My only regret was I didn't use a teensy 4.0 to take full advantage of the speed.
I'm using this with an ESP32-S2 via the Qwiic connector, running in C++/Arduino. The library is easy to use, although I've only gotten to sampling the sensor (not zeroed or tared). It's really fast, too.
My only dislike is the large spring terminal block. Since I'm retrofitting a scale for wireless use, it takes up A LOT of space for the minor benefit of plugging wires in (which ideally you won't be doing very often). I soldered a 7 pin screw terminal block to the bottom and clipped off the end of the board past it. Much nicer and tucks into my scale.
This device works as advertised, but it did take more time to configure than I expected. This was due to the lack of documentation about the labeled thru-holes on the left side of the PC board. These holes are strangely not included on the printed schematic.

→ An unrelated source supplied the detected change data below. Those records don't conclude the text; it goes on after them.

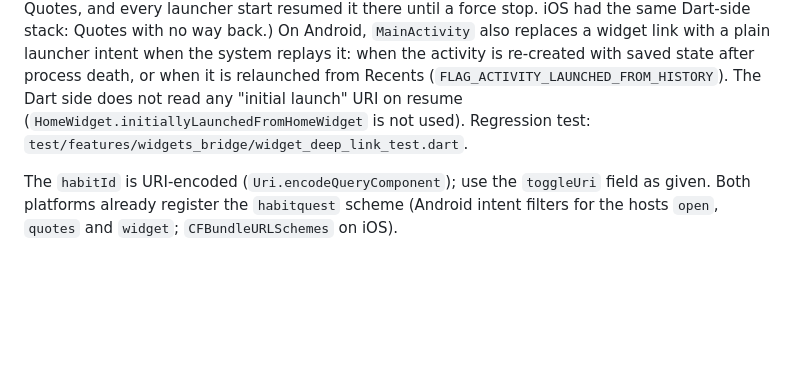
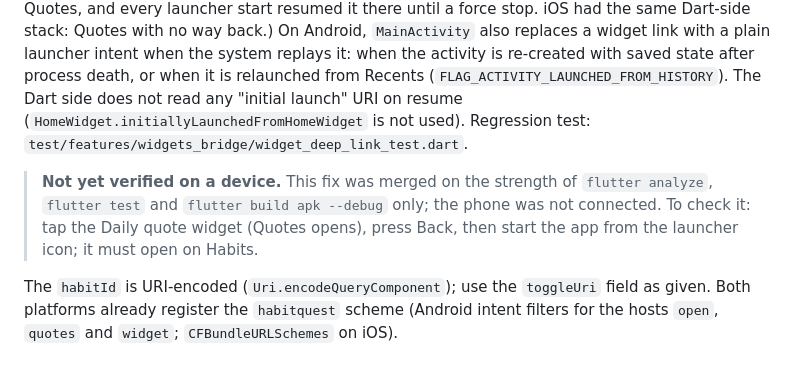
Before and after one commit to firtacosmingmail/HabitQuest, a Markdown page: docs/WIDGETS.md, the part around the change. Rendered like a GitHub page; blank space fills up the shorter version.

Commit message:
docs(widgets): note the deep-link fix is not yet verified on a device
Co-Authored-By: Claude Opus 5.5 <noreply@anthropic.com>

```diff
--- a/docs/WIDGETS.md
+++ b/docs/WIDGETS.md
@@ -119,6 +119,12 @@ process death, or when it is relaunched from Recents
 "initial launch" URI on resume (`HomeWidget.initiallyLaunchedFromHomeWidget`
 is not used). Regression test: `test/features/widgets_bridge/widget_deep_link_test.dart`.
 
+> **Not yet verified on a device.** This fix was merged on the strength of
+> `flutter analyze`, `flutter test` and `flutter build apk --debug` only; the
+> phone was not connected. To check it: tap the Daily quote widget (Quotes
+> opens), press Back, then start the app from the launcher icon; it must open
+> on Habits.
+
 The `habitId` is URI-encoded (`Uri.encodeQueryComponent`); use the
 `toggleUri` field as given. Both platforms already register the `habitquest`
 scheme (Android intent filters for the hosts `open`, `quotes` and `widget`;
```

I think the designers are mostly targeting Arduino users, and for that case, the documentation seems fine. In my case, I was using a Zilog chip with my own code / libraries for I2C. In any case, I strongly recommend this product. It is well designed and an excellent value!